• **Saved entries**
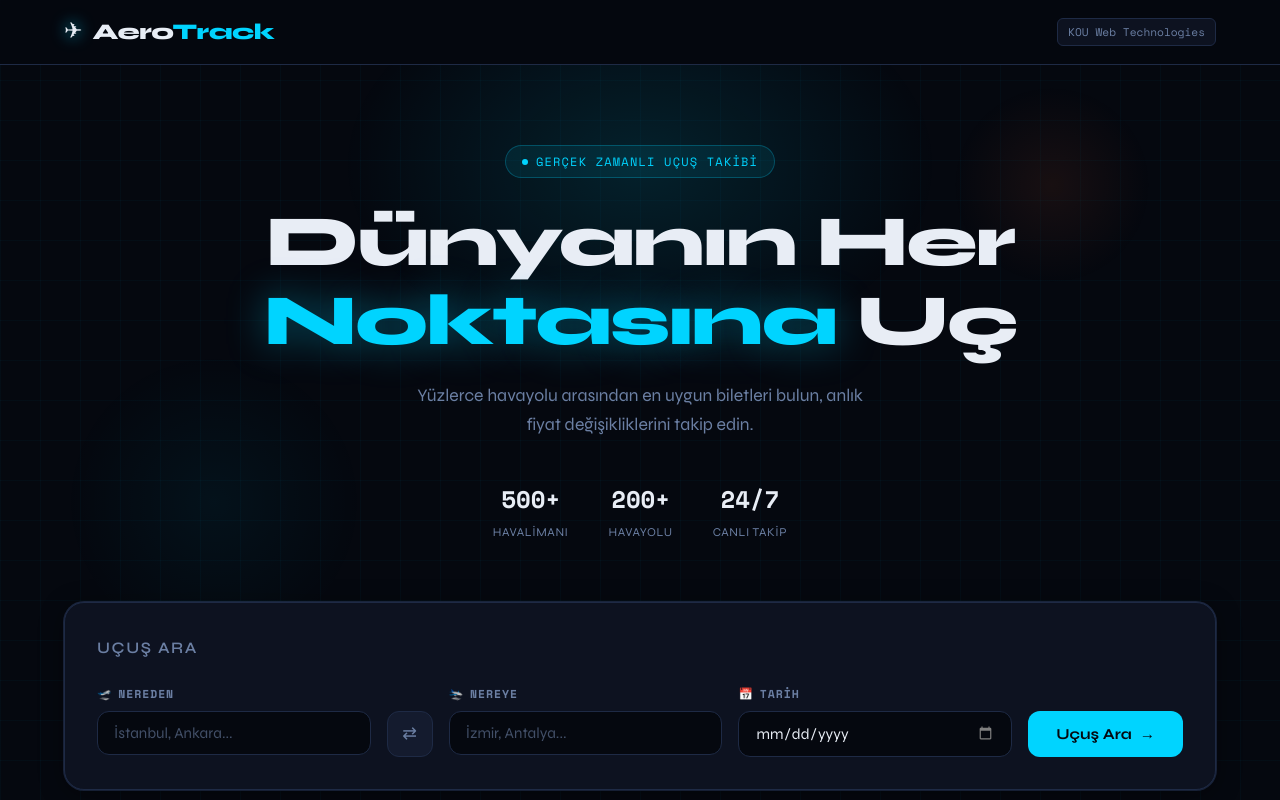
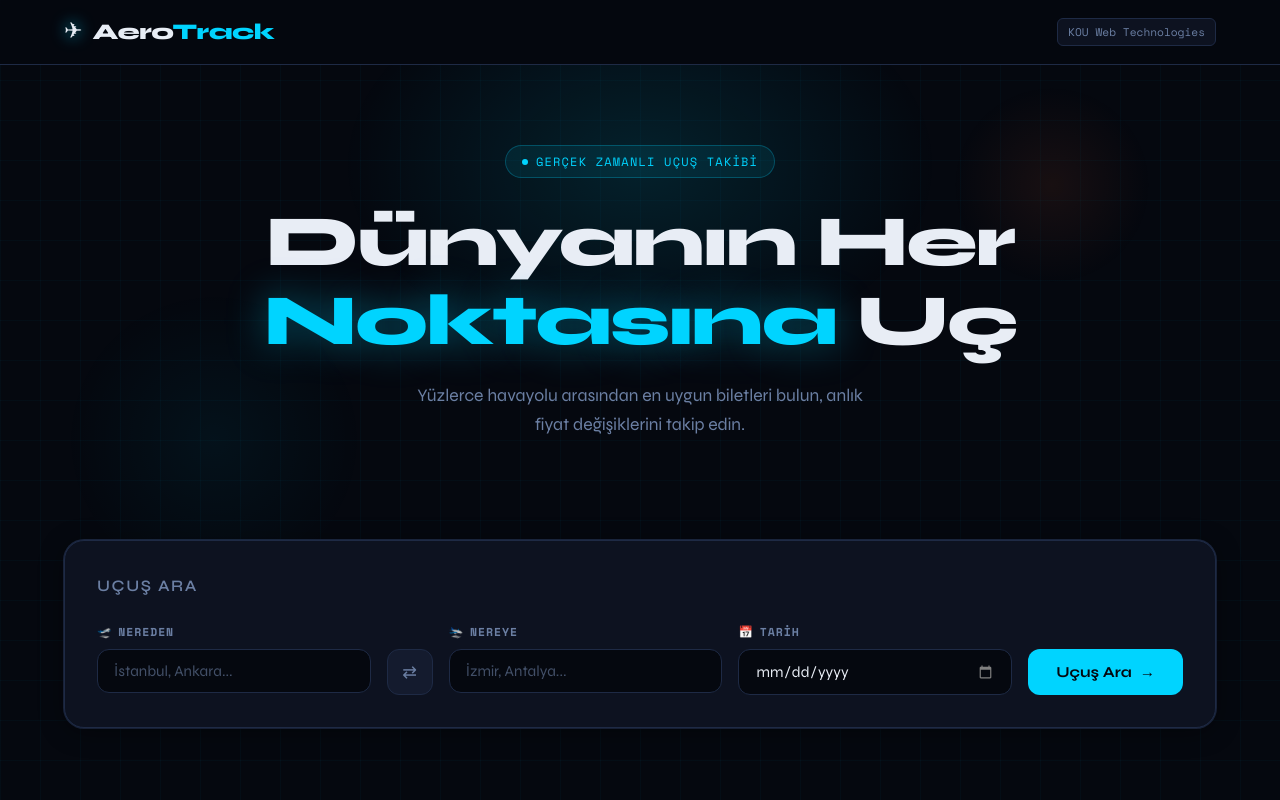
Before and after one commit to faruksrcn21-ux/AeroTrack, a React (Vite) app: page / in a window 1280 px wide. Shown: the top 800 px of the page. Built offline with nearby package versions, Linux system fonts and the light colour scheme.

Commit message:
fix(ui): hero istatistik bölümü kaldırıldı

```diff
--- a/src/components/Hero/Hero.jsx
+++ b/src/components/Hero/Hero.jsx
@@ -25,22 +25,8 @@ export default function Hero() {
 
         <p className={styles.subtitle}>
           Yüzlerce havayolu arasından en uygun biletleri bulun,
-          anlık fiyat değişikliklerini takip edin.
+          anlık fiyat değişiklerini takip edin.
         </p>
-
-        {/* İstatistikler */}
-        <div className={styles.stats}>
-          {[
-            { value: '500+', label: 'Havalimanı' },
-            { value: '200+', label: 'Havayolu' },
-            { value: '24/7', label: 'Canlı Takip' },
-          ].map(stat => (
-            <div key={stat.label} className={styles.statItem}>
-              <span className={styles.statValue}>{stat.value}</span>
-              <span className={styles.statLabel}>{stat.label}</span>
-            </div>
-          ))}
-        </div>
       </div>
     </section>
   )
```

• **AIM OF THE EXERCISE**
Each entry should be copied exactly as written, though any pictures stay out.

• **SOLUTION TO THIS PROBLEM**
Before and after one commit to faruksrcn21-ux/AeroTrack, a React (Vite) app: page / in a window 1280 px wide. Shown: the top 800 px of the page. Built offline with nearby package versions, Linux system fonts and the light colour scheme.

Commit message:
fix(ui): hero istatistik bölümü kaldırıldı

```diff
--- a/src/components/Hero/Hero.jsx
+++ b/src/components/Hero/Hero.jsx
@@ -25,22 +25,8 @@ export default function Hero() {
 
         <p className={styles.subtitle}>
           Yüzlerce havayolu arasından en uygun biletleri bulun,
-          anlık fiyat değişikliklerini takip edin.
+          anlık fiyat değişiklerini takip edin.
         </p>
-
-        {/* İstatistikler */}
-        <div className={styles.stats}>
-          {[
-            { value: '500+', label: 'Havalimanı' },
-            { value: '200+', label: 'Havayolu' },
-            { value: '24/7', label: 'Canlı Takip' },
-          ].map(stat => (
-            <div key={stat.label} className={styles.statItem}>
-              <span className={styles.statValue}>{stat.value}</span>
-              <span className={styles.statLabel}>{stat.label}</span>
-            </div>
-          ))}
-        </div>
       </div>
     </section>
   )
```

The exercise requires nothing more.